§ What to work on
Write out each line of the entries below that holds the word "TransactionsWrapper".

### Available data ###

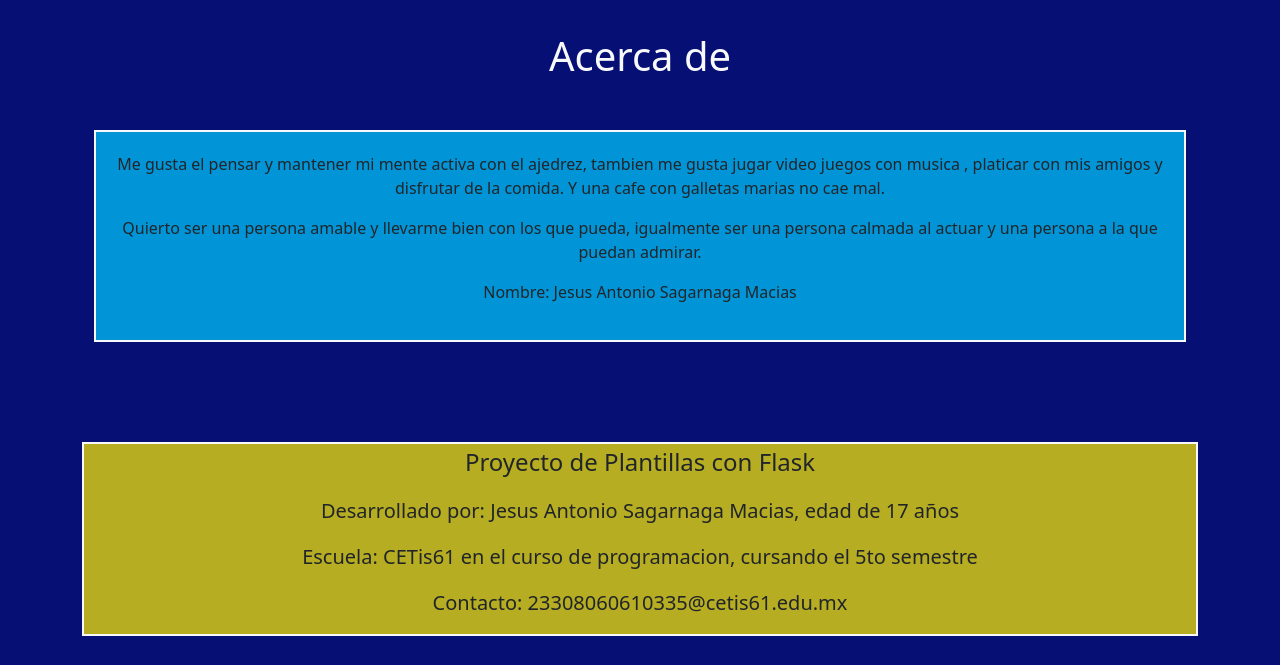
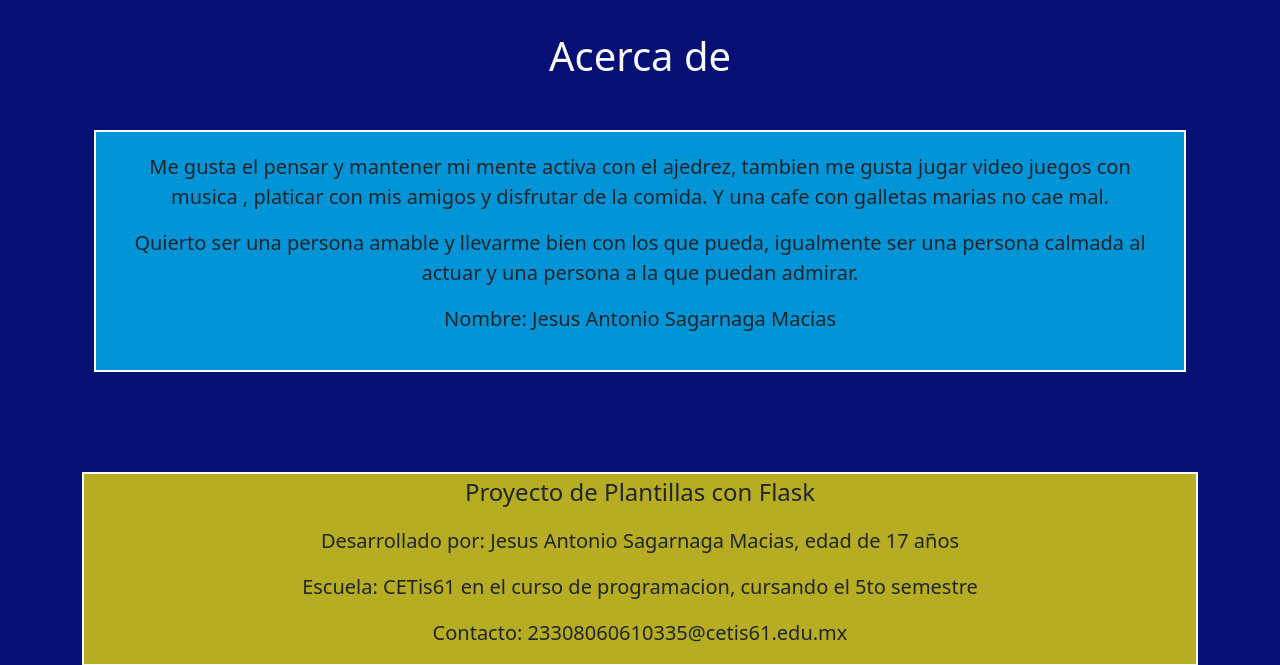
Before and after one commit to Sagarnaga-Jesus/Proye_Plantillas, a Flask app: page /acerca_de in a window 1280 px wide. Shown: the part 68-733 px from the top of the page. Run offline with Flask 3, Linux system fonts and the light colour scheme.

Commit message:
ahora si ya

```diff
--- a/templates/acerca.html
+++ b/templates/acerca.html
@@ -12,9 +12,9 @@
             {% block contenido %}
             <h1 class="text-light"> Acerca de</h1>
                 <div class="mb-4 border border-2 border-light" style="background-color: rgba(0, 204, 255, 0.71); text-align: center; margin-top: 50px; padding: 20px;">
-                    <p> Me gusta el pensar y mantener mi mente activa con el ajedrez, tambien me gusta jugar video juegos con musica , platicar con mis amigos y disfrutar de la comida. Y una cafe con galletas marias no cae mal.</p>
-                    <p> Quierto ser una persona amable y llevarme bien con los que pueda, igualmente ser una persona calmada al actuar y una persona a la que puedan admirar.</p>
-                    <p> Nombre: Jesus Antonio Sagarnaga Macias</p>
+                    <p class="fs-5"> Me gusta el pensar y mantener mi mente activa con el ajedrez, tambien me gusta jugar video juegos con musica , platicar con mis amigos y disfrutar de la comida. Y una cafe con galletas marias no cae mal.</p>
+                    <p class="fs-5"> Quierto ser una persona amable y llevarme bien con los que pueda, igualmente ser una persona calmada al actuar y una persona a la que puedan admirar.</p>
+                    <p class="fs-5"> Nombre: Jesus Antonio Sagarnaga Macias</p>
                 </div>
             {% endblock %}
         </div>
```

###
### Available data ###

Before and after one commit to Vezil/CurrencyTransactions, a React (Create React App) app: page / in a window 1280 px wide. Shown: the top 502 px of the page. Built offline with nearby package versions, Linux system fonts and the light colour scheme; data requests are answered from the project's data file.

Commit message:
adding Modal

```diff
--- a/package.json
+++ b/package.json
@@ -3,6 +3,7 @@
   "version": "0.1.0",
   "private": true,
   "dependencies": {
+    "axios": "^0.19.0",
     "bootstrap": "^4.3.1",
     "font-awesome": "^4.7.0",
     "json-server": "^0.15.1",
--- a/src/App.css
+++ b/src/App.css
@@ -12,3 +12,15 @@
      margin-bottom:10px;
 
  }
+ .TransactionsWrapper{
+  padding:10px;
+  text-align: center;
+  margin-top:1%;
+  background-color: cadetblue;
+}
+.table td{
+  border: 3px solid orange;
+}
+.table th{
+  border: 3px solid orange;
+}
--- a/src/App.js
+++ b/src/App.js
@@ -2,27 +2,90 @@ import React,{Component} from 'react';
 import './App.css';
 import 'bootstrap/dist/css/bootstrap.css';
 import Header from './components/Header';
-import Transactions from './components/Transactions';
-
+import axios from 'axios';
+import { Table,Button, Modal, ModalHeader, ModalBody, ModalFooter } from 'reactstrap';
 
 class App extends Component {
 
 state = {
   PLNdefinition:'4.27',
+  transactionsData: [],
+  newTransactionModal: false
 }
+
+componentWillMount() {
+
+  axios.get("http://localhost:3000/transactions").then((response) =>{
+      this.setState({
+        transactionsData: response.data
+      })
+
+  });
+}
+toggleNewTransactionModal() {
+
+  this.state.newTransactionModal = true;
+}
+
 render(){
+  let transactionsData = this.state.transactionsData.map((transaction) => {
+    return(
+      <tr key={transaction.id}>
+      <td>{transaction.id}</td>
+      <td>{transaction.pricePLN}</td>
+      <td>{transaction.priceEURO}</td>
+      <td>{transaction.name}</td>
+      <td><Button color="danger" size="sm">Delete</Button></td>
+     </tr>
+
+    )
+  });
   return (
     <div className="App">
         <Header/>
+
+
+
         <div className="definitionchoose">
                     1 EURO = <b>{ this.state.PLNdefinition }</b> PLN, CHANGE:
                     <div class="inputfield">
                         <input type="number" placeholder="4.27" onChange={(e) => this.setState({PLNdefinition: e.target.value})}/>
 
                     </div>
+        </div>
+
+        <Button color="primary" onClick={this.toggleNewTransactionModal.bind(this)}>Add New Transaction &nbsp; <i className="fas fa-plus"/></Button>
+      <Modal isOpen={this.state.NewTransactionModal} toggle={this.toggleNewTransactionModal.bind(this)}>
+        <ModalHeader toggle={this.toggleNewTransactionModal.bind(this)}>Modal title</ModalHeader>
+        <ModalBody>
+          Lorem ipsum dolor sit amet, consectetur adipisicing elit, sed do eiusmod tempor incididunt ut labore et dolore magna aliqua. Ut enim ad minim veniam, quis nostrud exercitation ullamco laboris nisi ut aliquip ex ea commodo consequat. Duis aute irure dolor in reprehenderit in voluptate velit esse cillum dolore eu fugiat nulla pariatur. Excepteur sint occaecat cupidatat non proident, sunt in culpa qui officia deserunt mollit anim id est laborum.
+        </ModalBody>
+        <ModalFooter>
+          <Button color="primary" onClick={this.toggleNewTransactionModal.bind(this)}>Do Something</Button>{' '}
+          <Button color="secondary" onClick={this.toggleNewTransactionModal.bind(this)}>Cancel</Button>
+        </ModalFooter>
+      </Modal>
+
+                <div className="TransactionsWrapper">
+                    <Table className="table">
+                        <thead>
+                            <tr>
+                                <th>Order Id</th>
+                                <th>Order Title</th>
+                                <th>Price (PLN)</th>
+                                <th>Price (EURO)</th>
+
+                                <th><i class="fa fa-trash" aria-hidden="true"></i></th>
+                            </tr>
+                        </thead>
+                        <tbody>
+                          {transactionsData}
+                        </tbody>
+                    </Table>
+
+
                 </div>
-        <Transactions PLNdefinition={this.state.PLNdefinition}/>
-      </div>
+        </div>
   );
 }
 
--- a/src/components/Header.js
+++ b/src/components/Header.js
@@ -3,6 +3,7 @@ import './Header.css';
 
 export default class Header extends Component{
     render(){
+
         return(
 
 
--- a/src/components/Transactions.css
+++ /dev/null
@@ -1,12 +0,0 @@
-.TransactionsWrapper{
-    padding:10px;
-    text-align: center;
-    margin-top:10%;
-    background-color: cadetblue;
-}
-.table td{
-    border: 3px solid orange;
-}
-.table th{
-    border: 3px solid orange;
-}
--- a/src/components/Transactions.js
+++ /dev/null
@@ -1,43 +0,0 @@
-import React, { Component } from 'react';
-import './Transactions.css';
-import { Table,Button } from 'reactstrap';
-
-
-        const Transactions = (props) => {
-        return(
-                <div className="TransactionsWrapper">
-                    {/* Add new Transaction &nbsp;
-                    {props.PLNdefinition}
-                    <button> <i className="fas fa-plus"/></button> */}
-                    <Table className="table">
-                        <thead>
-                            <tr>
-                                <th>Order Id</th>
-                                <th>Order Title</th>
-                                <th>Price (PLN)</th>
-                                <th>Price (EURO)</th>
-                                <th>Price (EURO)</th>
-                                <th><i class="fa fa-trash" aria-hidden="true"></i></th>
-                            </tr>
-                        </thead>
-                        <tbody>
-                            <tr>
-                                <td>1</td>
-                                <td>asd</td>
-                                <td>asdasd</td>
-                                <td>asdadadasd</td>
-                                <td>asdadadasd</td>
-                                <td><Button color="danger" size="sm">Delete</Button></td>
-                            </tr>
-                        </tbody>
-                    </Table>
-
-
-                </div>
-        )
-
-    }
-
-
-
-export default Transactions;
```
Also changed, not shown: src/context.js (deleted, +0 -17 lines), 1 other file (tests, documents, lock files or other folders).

###

§ Your response
+ .TransactionsWrapper{
+                <div className="TransactionsWrapper">
-.TransactionsWrapper{
-                <div className="TransactionsWrapper">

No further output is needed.